> [What to produce] Where a line below carries the word "auswählen", include it in the count, then give the count alone.

Before-and-after change data
*** Block opens ***

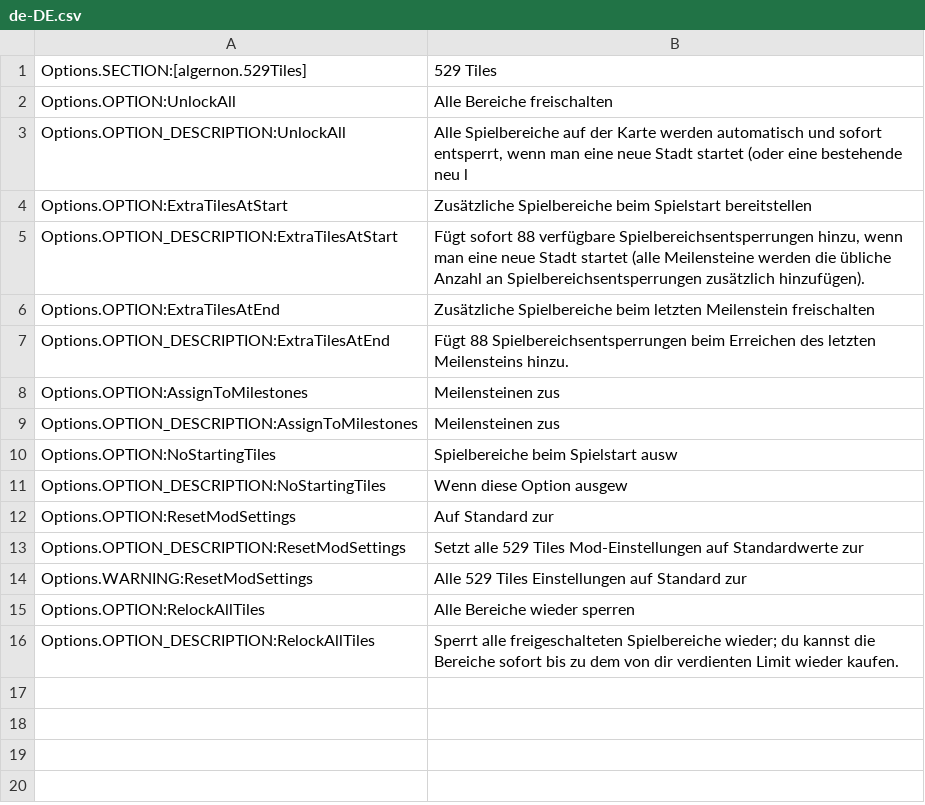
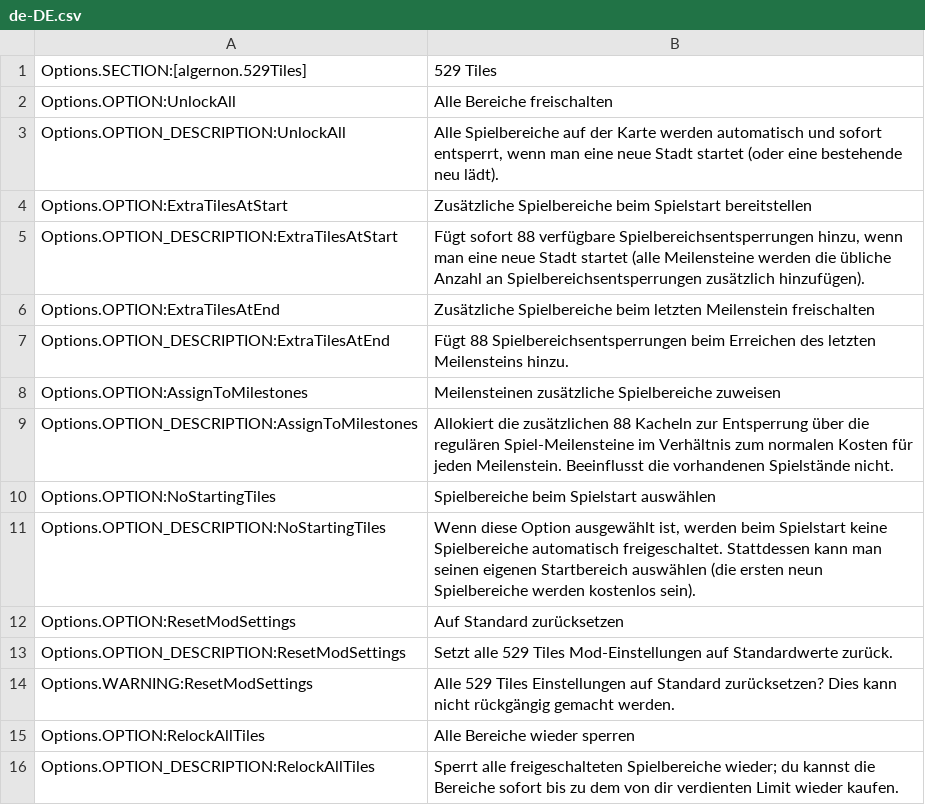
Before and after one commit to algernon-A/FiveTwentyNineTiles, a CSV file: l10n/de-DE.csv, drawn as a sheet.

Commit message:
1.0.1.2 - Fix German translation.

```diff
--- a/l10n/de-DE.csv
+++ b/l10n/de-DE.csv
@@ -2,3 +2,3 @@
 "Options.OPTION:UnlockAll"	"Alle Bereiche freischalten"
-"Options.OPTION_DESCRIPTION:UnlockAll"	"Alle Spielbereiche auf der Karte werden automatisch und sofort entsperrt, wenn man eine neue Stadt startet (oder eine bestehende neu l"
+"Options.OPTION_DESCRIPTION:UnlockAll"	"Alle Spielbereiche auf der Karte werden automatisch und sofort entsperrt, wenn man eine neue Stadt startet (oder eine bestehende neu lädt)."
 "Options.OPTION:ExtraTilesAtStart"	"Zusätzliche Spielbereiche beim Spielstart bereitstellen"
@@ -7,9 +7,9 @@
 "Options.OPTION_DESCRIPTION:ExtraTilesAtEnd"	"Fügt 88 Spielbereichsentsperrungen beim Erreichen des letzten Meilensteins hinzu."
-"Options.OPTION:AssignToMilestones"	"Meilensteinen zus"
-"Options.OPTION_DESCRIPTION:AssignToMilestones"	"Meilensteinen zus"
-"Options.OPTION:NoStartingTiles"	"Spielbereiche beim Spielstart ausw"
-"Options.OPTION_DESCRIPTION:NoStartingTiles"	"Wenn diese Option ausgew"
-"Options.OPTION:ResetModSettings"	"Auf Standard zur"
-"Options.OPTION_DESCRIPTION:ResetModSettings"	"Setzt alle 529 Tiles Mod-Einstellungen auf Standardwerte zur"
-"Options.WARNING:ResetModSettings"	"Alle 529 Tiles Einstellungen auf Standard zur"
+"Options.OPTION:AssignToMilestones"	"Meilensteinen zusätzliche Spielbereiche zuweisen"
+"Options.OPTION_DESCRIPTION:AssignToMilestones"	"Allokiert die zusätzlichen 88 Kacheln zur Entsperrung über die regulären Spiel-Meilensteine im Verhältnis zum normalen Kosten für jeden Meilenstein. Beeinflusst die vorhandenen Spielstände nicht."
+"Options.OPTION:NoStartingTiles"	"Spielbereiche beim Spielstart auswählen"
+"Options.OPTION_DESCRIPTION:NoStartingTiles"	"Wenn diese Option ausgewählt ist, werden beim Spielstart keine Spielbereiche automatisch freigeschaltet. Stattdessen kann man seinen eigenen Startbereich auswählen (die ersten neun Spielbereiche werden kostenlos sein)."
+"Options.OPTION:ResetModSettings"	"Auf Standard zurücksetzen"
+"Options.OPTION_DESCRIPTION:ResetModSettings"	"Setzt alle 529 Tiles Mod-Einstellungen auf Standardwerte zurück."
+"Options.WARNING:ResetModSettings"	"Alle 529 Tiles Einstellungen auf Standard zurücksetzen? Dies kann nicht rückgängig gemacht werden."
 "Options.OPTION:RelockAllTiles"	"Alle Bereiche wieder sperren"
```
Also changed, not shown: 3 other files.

*** Block closes ***
*** Block opens ***

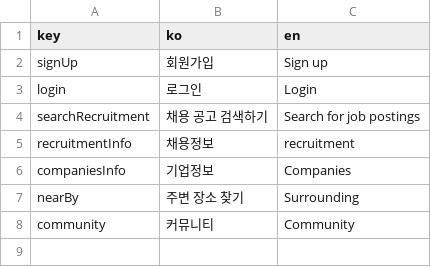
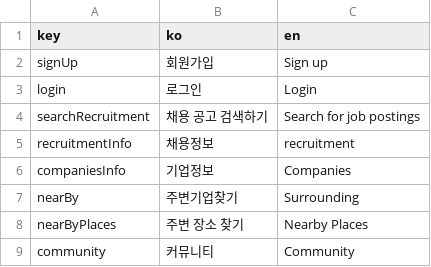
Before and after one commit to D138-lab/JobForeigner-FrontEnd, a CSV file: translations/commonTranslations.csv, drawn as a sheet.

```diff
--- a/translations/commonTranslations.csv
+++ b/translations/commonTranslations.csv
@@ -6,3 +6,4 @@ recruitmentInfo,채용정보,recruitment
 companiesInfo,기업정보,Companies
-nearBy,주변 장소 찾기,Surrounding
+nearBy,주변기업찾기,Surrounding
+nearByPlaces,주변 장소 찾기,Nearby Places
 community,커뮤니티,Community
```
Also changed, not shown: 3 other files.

*** Block closes ***
*** Block opens ***

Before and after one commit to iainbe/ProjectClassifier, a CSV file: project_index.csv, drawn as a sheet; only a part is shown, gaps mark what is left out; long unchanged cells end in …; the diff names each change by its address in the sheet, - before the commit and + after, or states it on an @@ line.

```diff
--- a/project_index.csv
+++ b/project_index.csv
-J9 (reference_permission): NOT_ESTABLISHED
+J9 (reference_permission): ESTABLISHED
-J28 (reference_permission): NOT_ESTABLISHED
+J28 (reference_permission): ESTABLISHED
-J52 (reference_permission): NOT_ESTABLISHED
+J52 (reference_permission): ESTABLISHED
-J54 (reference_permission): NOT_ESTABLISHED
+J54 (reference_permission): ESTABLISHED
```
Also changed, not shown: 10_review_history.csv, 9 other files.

*** Block closes ***

> [Output] 2